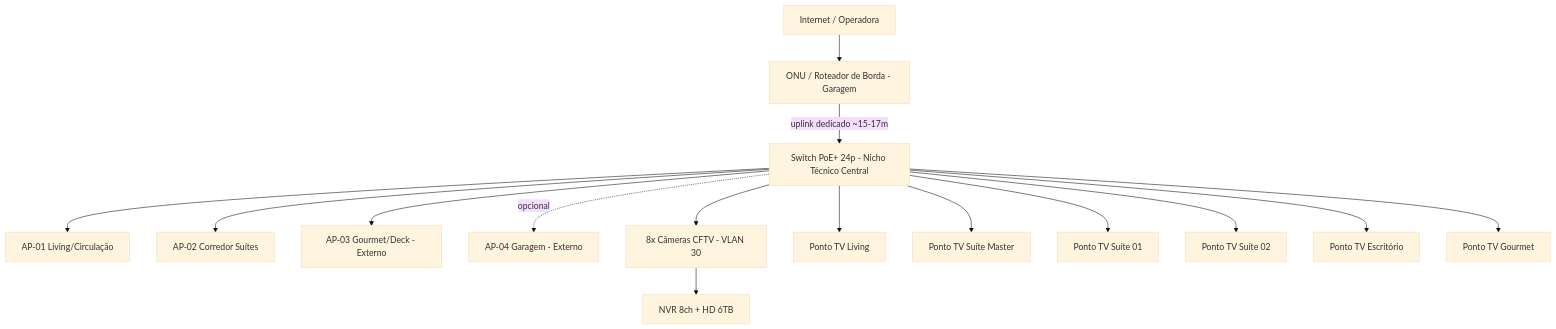
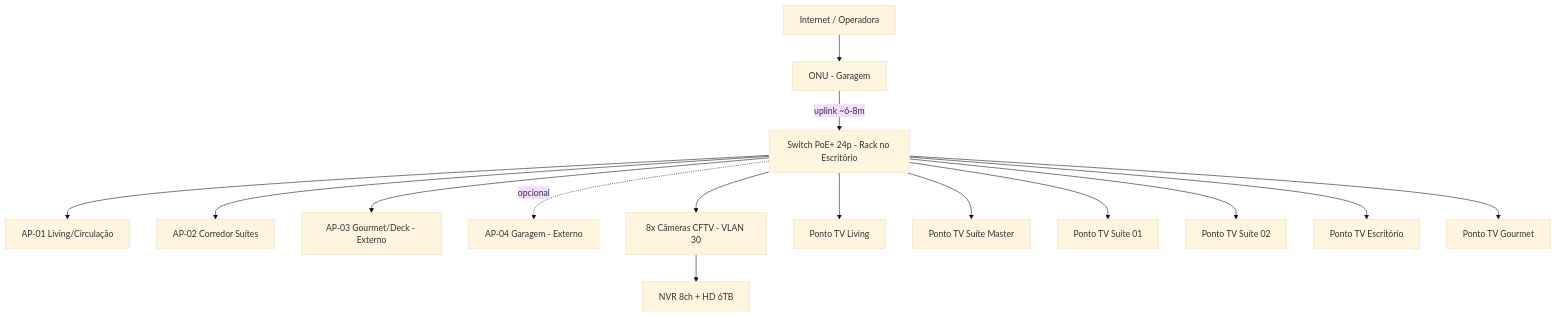
One commit to ipsuporte/projeto_cliente_mp changed the diagram in SWISS-J26-Patrick/escopo-rede-wifi-cftv-cabeamento.md. Above: the diagram before and after it, drawn with Mermaid (base theme). The commit also changed other lines of this file, not shown here.

First line of the commit message:
Atualiza local do rack para o Escritório por definição do cliente

````diff
--- a/SWISS-J26-Patrick/escopo-rede-wifi-cftv-cabeamento.md
+++ b/SWISS-J26-Patrick/escopo-rede-wifi-cftv-cabeamento.md
@@ -226,17 +226,17 @@
 ```mermaid
 flowchart TB
-    INT[Internet / Operadora] --> ONU[ONU / Roteador de Borda - Garagem]
-    ONU -- uplink dedicado ~15-17m --> SW[Switch PoE+ 24p - Nicho Técnico Central]
+    INT[Internet / Operadora] --> ONU[ONU - Garagem]
+    ONU -- uplink ~6-8m --> SW[Switch PoE+ 24p - Rack no Escritório]
     SW --> AP1[AP-01 Living/Circulação]
     SW --> AP2[AP-02 Corredor Suítes]
     SW --> AP3[AP-03 Gourmet/Deck - Externo]
     SW -.opcional.-> AP4[AP-04 Garagem - Externo]
     SW --> CAM[8x Câmeras CFTV - VLAN 30]
     CAM --> NVR[NVR 8ch + HD 6TB]
     SW --> TV1[Ponto TV Living]
     SW --> TV2[Ponto TV Suíte Master]
     SW --> TV3[Ponto TV Suíte 01]
     SW --> TV4[Ponto TV Suíte 02]
     SW --> TV5[Ponto TV Escritório]
     SW --> TV6[Ponto TV Gourmet]
 ```
````
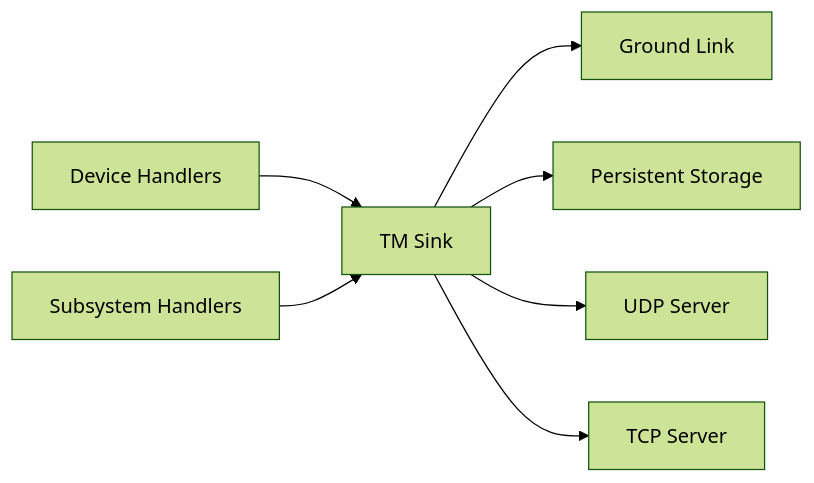
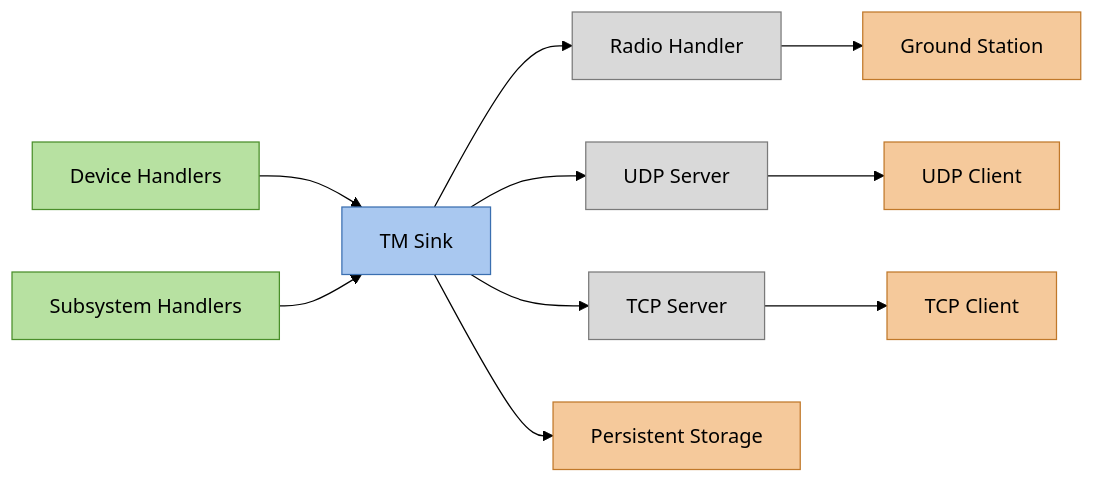
One commit to ustgt-irs/sat-rs changed the first of 2 diagrams in satrs-book/src/communication.md. Above: the diagram before and after it, drawn with Mermaid (forest theme). The commit also changed other lines of this file and 9 other files, not shown here.

````diff
--- a/satrs-book/src/communication.md
+++ b/satrs-book/src/communication.md
@@ -40,9 +42,17 @@
 ```mermaid
 flowchart LR
     Dev[Device Handlers] --> Sink[TM Sink]
     Sub[Subsystem Handlers] --> Sink
-    Sink --> Ground[Ground Link]
+    Sink --> Radio[Radio Handler] --> Station[Ground Station]
+    Sink --> Udp[UDP Server] --> UdpClient[UDP Client]
+    Sink --> Tcp[TCP Server] --> TcpClient[TCP Client]
     Sink --> Store[Persistent Storage]
-    Sink --> Udp[UDP Server]
-    Sink --> Tcp[TCP Server]
+    classDef creator fill:#b7e1a1,stroke:#4a8f2a,color:#000
+    classDef hub fill:#a9c8f0,stroke:#3a6fb0,color:#000
+    classDef transport fill:#d9d9d9,stroke:#7a7a7a,color:#000
+    classDef recipient fill:#f5c99b,stroke:#c0782a,color:#000
+    class Dev,Sub creator
+    class Sink hub
+    class Radio,Udp,Tcp transport
+    class Station,UdpClient,TcpClient,Store recipient
 ```
````
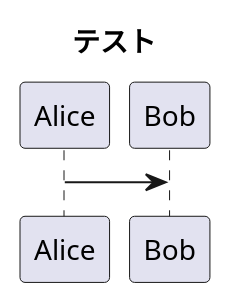
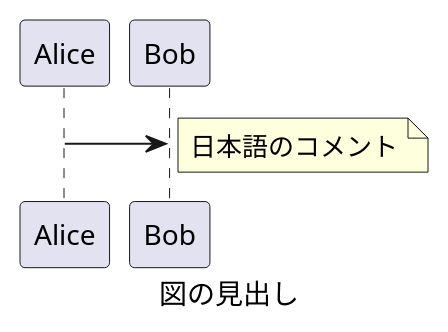
Before and after one commit to Hondarer/pub_markdown: the diagram in src/index.md, drawn with PlantUML. The commit also changed other lines of this file and 2 other files, not shown here.

Commit message:
・図見出しに使うplantumlタグをtitle->captionに ・docxにインポートしたplantuml svgのフォントの見栄えを対処

````diff
--- a/src/index.md
+++ b/src/index.md
@@ -98,6 +98,9 @@
 ```plantuml
 @startuml テスト
-    title テスト
+    caption 図の見出し
     Alice -> Bob
+    note right
+      日本語のコメント
+    end note
 @enduml
 ```
````
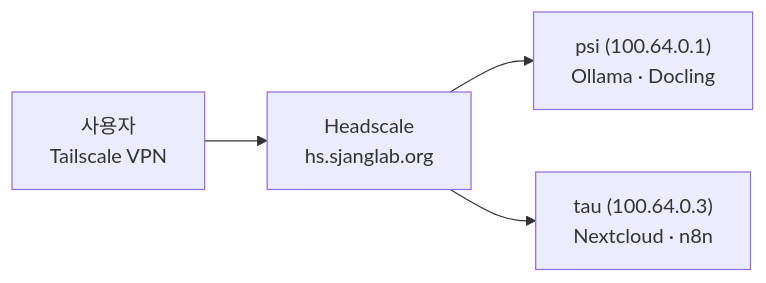
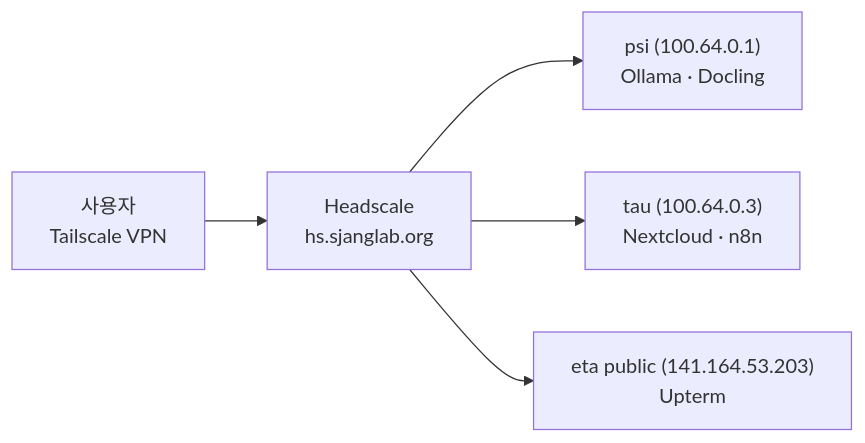
The diagram in docs/guide/vpn-setup.md (SBEE-Lab/infra), drawn with Mermaid before and after one commit. The commit also changed other lines of this file and 18 other files, not shown here.

First line of the commit message:
eta: expose an Upterm relay

````diff
--- a/docs/guide/vpn-setup.md
+++ b/docs/guide/vpn-setup.md
@@ -98,6 +98,7 @@
 ```mermaid
 flowchart LR
   user["사용자<br/>Tailscale VPN"] --> hs["Headscale<br/>hs.sjanglab.org"]
   hs --> psi["psi (100.64.0.1)<br/>Ollama · Docling"]
   hs --> tau["tau (100.64.0.3)<br/>Nextcloud · n8n"]
+  hs --> eta_pub["eta public (141.164.53.203)<br/>Upterm"]
 ```
````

**What to produce:** Out of the records above, set down only the lines from the one that contains "class Sink hub" through the one that contains "The diagram in docs/guide/vpn-setup.md", unchanged and without the pictures.

**Exercise answer:**
+    class Sink hub
+    class Radio,Udp,Tcp transport
+    class Station,UdpClient,TcpClient,Store recipient
 ```
````
Before and after one commit to Hondarer/pub_markdown: the diagram in src/index.md, drawn with PlantUML. The commit also changed other lines of this file and 2 other files, not shown here.

Commit message:
・図見出しに使うplantumlタグをtitle->captionに ・docxにインポートしたplantuml svgのフォントの見栄えを対処

````diff
--- a/src/index.md
+++ b/src/index.md
@@ -98,6 +98,9 @@
 ```plantuml
 @startuml テスト
-    title テスト
+    caption 図の見出し
     Alice -> Bob
+    note right
+      日本語のコメント
+    end note
 @enduml
 ```
````
The diagram in docs/guide/vpn-setup.md (SBEE-Lab/infra), drawn with Mermaid before and after one commit. The commit also changed other lines of this file and 18 other files, not shown here.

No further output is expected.